(Front-end code change data)

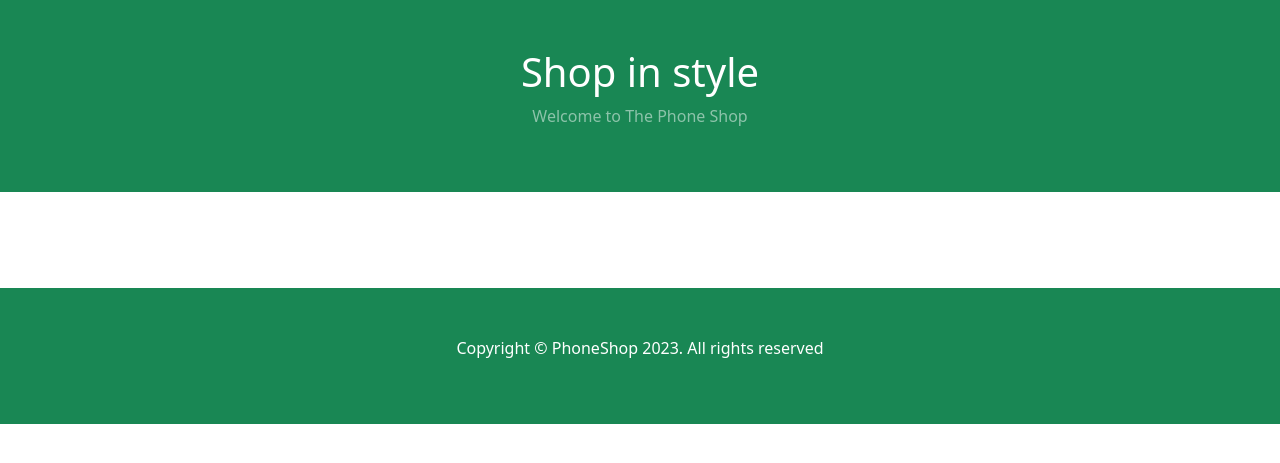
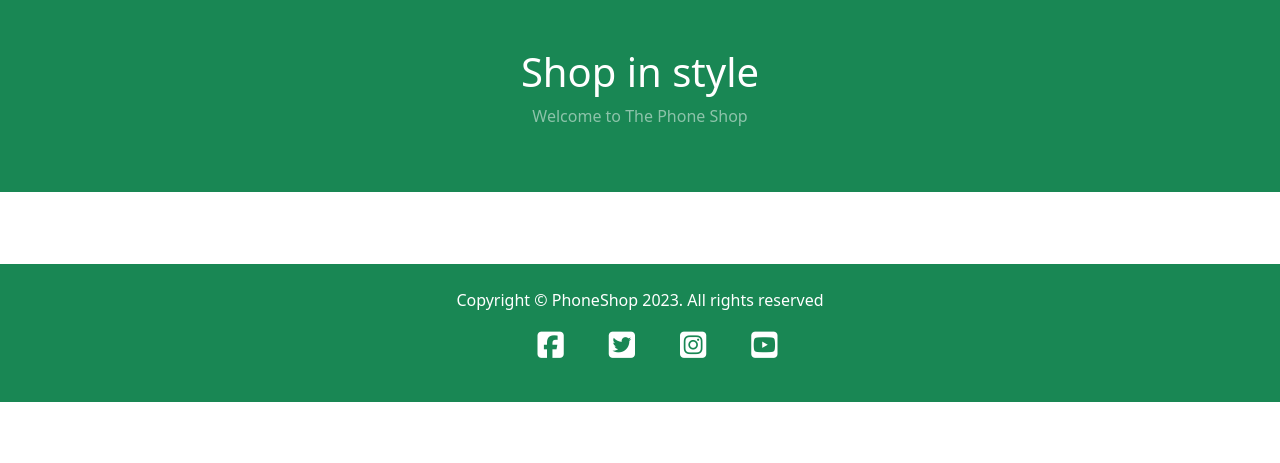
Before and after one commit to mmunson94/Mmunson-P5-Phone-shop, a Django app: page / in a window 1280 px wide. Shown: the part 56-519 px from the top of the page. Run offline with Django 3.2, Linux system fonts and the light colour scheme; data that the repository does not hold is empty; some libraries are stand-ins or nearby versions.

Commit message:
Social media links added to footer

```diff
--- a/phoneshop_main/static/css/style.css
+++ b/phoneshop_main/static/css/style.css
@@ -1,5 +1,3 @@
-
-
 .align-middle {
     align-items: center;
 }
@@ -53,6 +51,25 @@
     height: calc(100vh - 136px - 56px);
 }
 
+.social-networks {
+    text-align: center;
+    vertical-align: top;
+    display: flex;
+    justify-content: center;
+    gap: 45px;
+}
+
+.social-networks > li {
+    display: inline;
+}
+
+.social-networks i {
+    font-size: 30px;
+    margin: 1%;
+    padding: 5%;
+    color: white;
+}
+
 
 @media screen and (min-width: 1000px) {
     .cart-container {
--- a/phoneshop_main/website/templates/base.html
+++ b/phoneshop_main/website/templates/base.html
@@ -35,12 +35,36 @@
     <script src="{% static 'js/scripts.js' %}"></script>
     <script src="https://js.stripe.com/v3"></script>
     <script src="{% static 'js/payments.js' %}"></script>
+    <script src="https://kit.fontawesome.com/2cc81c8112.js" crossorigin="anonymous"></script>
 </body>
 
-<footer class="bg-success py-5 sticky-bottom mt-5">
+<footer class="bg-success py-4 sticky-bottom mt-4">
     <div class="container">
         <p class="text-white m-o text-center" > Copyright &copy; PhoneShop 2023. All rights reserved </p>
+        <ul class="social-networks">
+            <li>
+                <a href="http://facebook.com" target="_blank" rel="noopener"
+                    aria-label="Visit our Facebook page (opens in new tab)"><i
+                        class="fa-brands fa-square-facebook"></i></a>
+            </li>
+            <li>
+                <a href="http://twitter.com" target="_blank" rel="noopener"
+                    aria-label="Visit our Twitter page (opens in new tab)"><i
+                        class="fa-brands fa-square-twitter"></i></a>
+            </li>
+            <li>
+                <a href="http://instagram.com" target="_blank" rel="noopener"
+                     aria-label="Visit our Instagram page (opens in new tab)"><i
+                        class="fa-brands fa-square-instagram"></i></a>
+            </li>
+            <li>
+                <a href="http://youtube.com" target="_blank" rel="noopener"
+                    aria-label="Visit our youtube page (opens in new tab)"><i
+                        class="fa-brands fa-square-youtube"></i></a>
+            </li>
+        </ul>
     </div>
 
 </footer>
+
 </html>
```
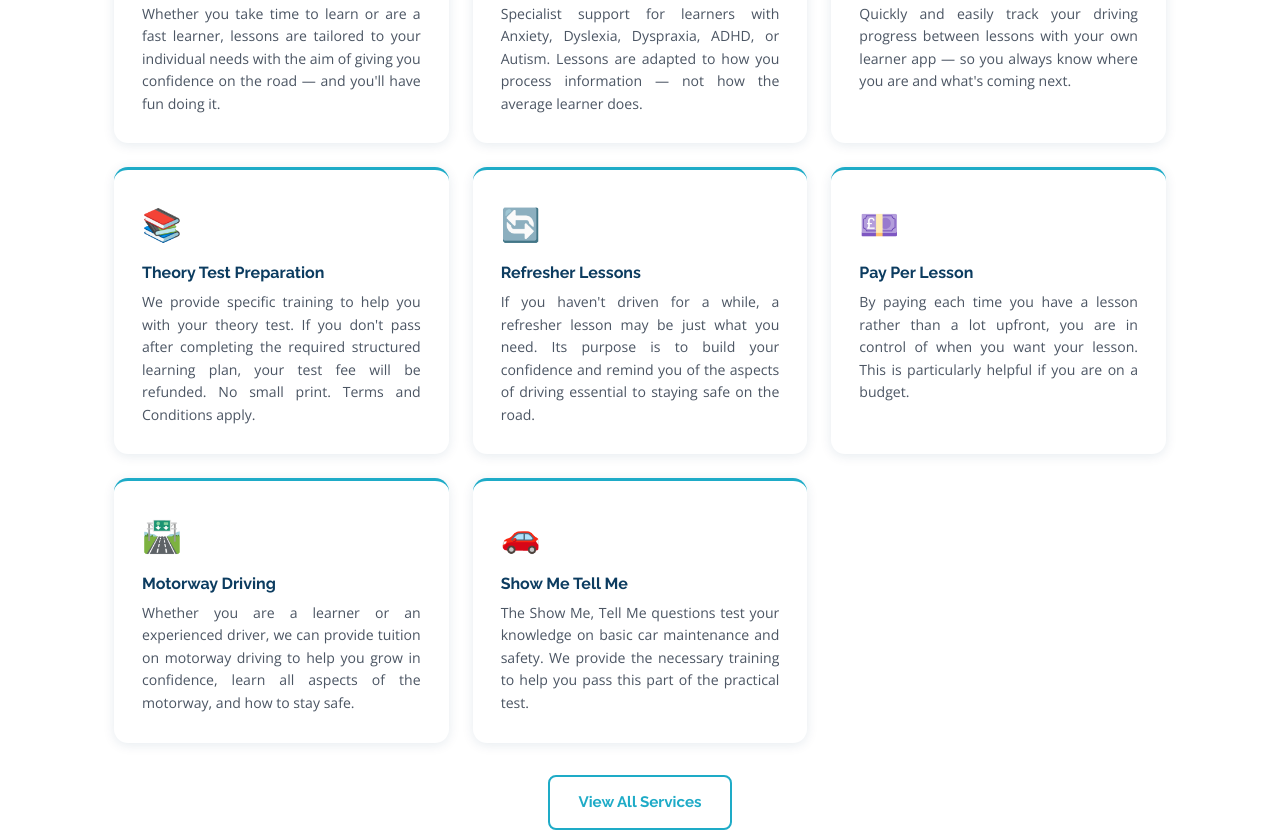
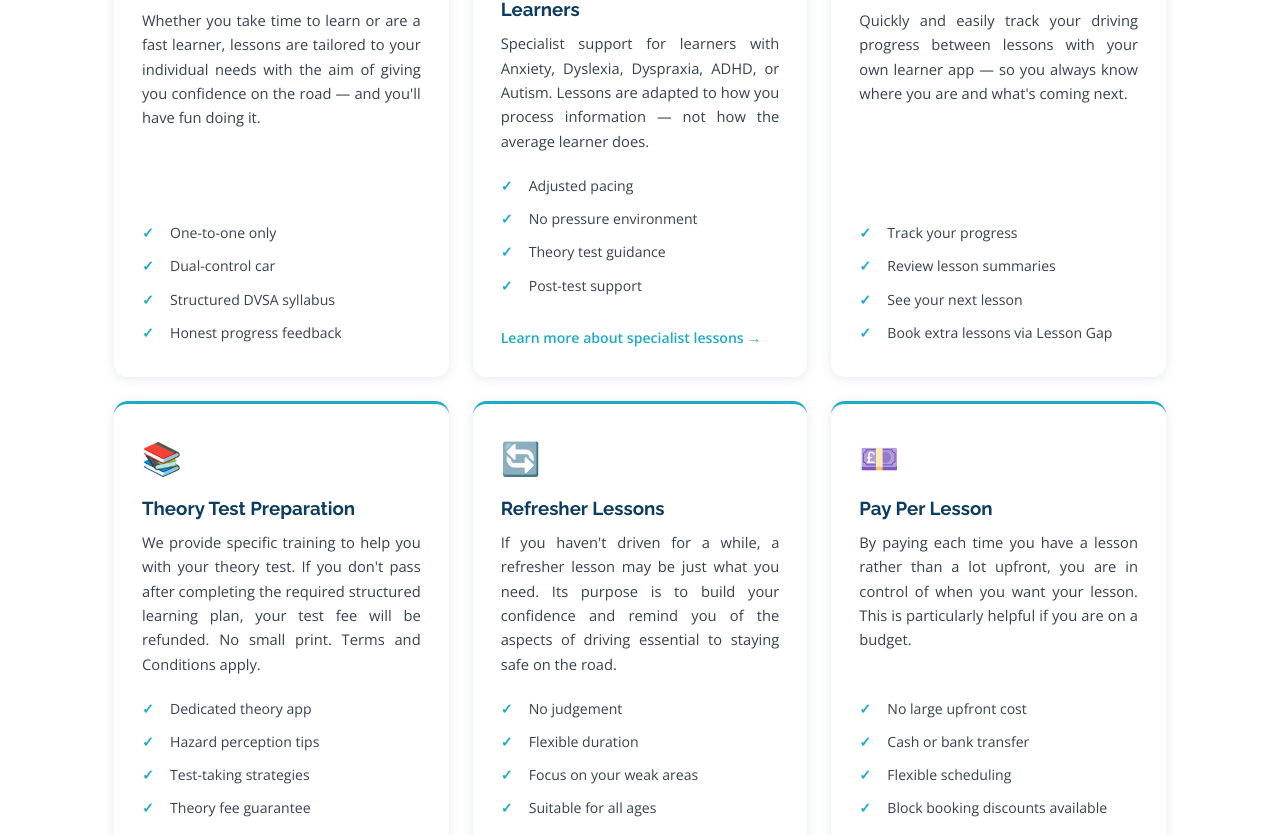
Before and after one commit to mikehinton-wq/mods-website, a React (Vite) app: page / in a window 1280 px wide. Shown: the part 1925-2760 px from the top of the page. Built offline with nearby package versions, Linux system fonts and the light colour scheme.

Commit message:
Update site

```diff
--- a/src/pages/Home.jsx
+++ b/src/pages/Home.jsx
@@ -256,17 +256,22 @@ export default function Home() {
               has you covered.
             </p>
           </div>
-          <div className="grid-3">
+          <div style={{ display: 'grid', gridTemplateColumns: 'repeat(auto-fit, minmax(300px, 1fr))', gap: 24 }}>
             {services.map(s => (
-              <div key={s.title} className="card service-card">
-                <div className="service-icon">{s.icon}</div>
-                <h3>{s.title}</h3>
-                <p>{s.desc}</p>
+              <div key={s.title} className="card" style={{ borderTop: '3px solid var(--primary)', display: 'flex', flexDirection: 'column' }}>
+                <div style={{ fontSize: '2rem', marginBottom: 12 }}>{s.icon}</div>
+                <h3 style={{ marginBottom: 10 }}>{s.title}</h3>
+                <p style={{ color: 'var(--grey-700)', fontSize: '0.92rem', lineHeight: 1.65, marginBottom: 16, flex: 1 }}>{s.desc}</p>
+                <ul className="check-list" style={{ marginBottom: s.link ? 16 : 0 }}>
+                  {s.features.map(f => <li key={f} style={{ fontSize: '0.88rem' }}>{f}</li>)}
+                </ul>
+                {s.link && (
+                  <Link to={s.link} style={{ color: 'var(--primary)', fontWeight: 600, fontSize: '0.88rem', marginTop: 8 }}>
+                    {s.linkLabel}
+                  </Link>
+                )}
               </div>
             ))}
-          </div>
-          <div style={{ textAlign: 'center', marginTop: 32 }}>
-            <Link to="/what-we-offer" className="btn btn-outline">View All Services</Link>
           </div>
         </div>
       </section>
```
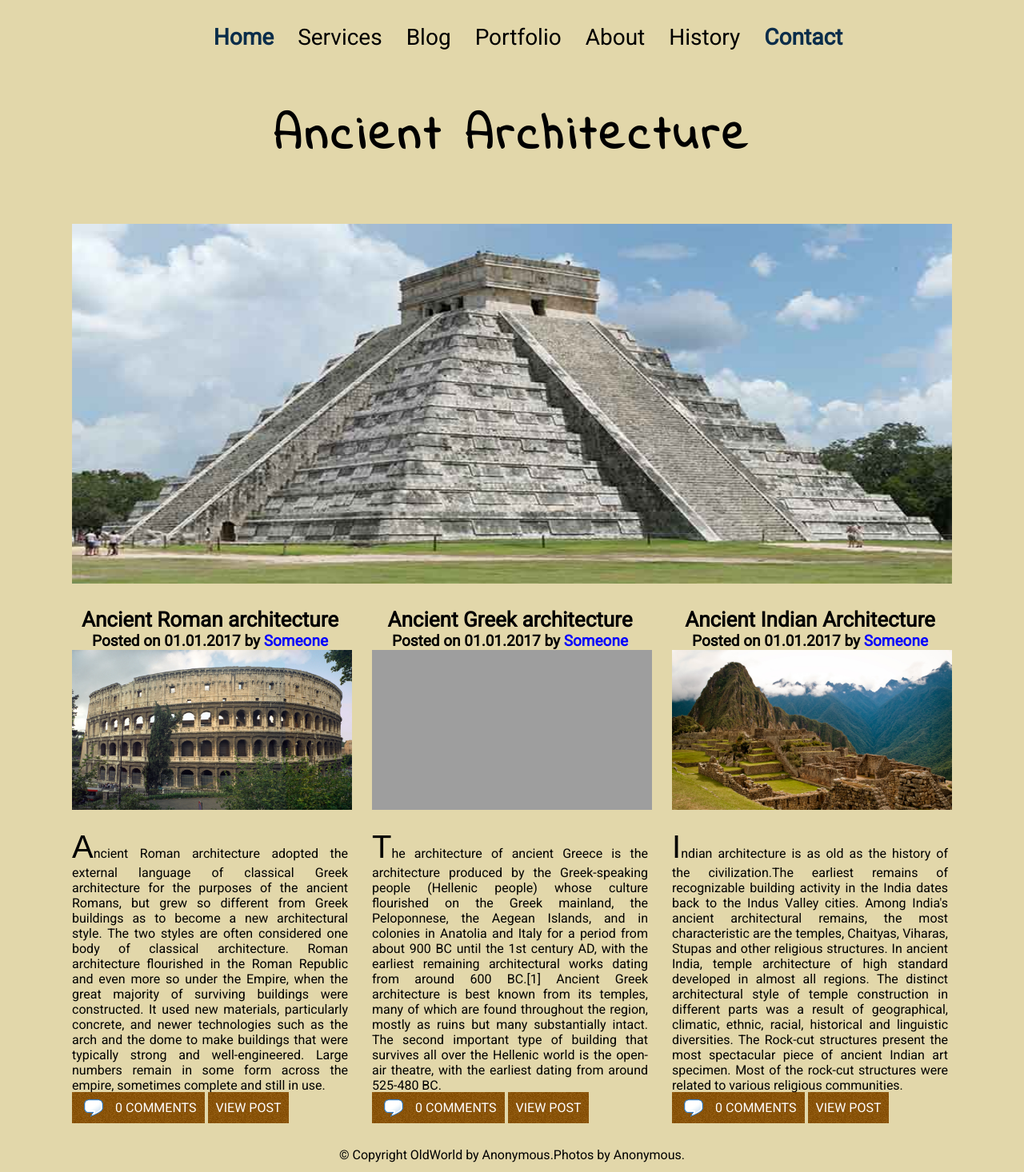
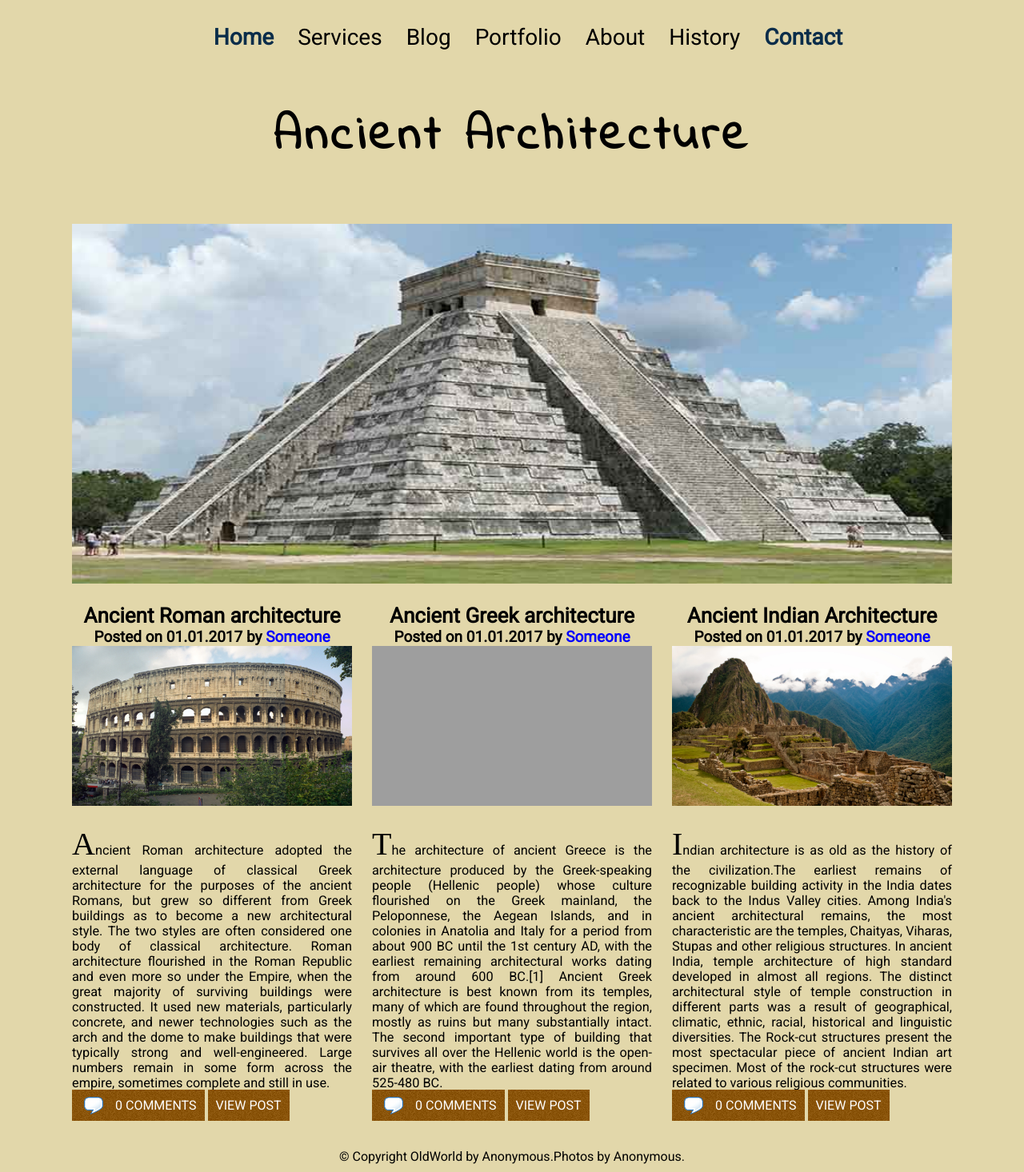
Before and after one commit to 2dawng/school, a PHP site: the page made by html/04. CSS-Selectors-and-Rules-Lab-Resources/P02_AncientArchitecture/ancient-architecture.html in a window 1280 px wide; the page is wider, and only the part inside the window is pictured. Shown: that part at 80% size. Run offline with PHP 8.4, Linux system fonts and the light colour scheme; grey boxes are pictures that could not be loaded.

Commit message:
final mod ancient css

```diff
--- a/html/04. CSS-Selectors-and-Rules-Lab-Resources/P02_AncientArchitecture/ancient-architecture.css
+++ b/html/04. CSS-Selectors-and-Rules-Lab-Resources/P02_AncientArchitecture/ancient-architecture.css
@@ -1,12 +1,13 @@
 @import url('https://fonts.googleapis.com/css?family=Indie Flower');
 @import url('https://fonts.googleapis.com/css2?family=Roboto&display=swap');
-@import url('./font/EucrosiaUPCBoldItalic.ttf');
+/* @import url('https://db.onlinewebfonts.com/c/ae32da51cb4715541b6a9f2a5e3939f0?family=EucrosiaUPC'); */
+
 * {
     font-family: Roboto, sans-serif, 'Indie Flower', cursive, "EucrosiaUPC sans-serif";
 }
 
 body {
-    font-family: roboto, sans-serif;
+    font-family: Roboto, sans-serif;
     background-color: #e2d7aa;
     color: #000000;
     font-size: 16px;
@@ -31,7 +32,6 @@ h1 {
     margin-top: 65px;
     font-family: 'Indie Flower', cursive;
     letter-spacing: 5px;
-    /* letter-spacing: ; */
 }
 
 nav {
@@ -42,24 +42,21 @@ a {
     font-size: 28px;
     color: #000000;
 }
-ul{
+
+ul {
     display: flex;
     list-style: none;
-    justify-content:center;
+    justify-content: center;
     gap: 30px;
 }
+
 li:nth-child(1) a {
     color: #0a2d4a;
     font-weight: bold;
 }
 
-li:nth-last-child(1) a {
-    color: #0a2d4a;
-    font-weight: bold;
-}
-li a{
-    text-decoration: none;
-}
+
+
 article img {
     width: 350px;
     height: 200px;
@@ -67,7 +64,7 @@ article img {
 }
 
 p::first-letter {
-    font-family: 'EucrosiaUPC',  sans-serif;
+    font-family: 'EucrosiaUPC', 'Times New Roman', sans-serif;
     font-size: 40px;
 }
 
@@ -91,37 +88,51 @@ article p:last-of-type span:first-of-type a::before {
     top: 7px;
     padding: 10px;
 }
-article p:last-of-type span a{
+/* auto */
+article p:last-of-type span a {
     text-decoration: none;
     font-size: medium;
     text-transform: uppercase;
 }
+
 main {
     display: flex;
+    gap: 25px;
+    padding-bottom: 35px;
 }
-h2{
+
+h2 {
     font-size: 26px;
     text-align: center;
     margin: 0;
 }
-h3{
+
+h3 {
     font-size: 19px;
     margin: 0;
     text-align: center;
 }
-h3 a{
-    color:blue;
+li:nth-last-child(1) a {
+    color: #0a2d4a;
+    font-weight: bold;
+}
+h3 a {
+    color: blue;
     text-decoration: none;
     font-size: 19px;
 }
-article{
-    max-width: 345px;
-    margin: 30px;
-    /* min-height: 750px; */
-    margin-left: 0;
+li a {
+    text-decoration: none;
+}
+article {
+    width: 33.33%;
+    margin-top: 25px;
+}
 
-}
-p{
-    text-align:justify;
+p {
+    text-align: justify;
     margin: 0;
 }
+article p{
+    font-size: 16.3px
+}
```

What you have to do: Show the lines above with "Home".

Answer below:
--- a/src/pages/Home.jsx
+++ b/src/pages/Home.jsx
@@ -256,17 +256,22 @@ export default function Home() {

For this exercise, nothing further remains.